“In the fourth of these dissertations Price criticized David Hume's ‘Of Miracles.’ Hume was grateful for the civility with which Price argued, and he wrote to Price that the light in which he put this controversy was ‘new and plausible and ingenious, and perhaps solid. But I must have some more time to weigh it, before I can pronounce this judgment with satisfaction to myself.’ ” Elmer Sprague in Encyclopaedia of Philosophy.
Observations on Reversionary Payments 1771
A work which laid the foundation for a scientific system for life insurance and old-age pensions.
An Appeal to the Public on the the Subject of the National Debt 1772
The Appeal lead William Pitt to establish the sinking fund.
Observations on the Nature of Civil Liberty, the Principles of Government, and the Justice and Policy of the War with America 1776
With Additional Observations... (1777), Price’s two writings on American independence met with large sales in both England and America, it sold 60,000 copies immediately and double the number in a cheap edition. In advocating independence Price became a friend of Benjamin Franklin. He was given the freedom of the city of London in 1776, invited by the U.S Congress in 1778 to offer advice on finance, and his economic ideas influence Turgot and Necker in France.

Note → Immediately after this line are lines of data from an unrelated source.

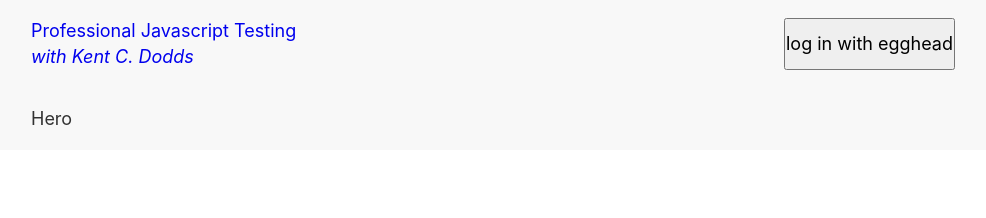
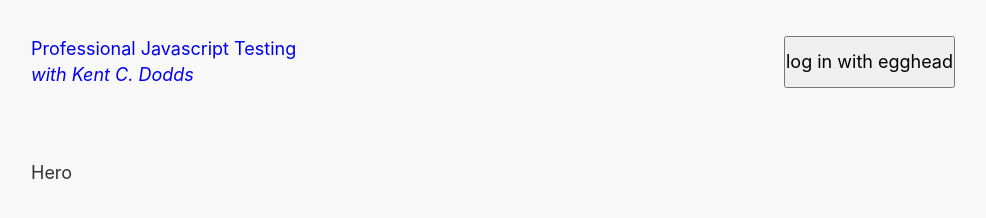
Before and after one commit to eggheadio/professional-javascript-testing-temp, a Gatsby site: page / in a window 1280 px wide. Shown: the whole page, without its empty margins (147-1133 px from the left). Built offline with nearby package versions, Linux system fonts and the light colour scheme; Gatsby itself is replaced by a stand-in of ours; what client-oauth2 would draw is missing.

Commit message:
fix paddings

```diff
--- a/src/components/Header.js
+++ b/src/components/Header.js
@@ -10,15 +10,11 @@ const Header = ({ siteTitle }) => (
   <UserContext.Consumer>
     {({ authenticated }) => {
       return (
-        <div
-          className={css({
-            background: '#f8f8f8'
-          })}
-        >
-          <section
+        <section
             className={css({
+              background: '#f8f8f8',
               width: '100%',
-              padding: '1rem 0'
+              padding: '2rem 0'
             })}
           >
             <div
@@ -67,7 +63,6 @@ const Header = ({ siteTitle }) => (
               </div>
             </div>
           </section>
-        </div>
       )
     }}
   </UserContext.Consumer>
--- a/src/components/Hero/index.js
+++ b/src/components/Hero/index.js
@@ -11,7 +11,7 @@ const Hero = () => {
           className={css({
             width: '100%',
             background: '#f8f8f8',
-            padding: '1rem 0'
+            padding: '2rem 0'
           })}
         >
           <div
```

“In this hour of danger it would become us to turn our thoughts to Heaven. This is what our brethren in the Colonies are doing. From one end of North America to the other they are fasting and praying. But what are we doing? - shocking thought. - We are running wild after pleasure and forgetting everything serious and decent in Masquerades. - We are gambling in gaming houses: trafficking in boroughs: perjuring ourselves at elections: and selling ourselves for places - which side is Providence likely to favour?”
Two Tracts 1778
Observations on the Importance of the American Revolution 1787
Sermons on the Christian Doctrine 1787
The Evidence for a Future Period of Improvement in the State of Mankind 1787
A Discourse on the Love of Our Country 1789
Burke sought to refute Price's political philosophy in the Reflections on the Revolution in France (1790).
Discourse on the Love of our Country 1789
A famous sermon welcoming the French Revolution.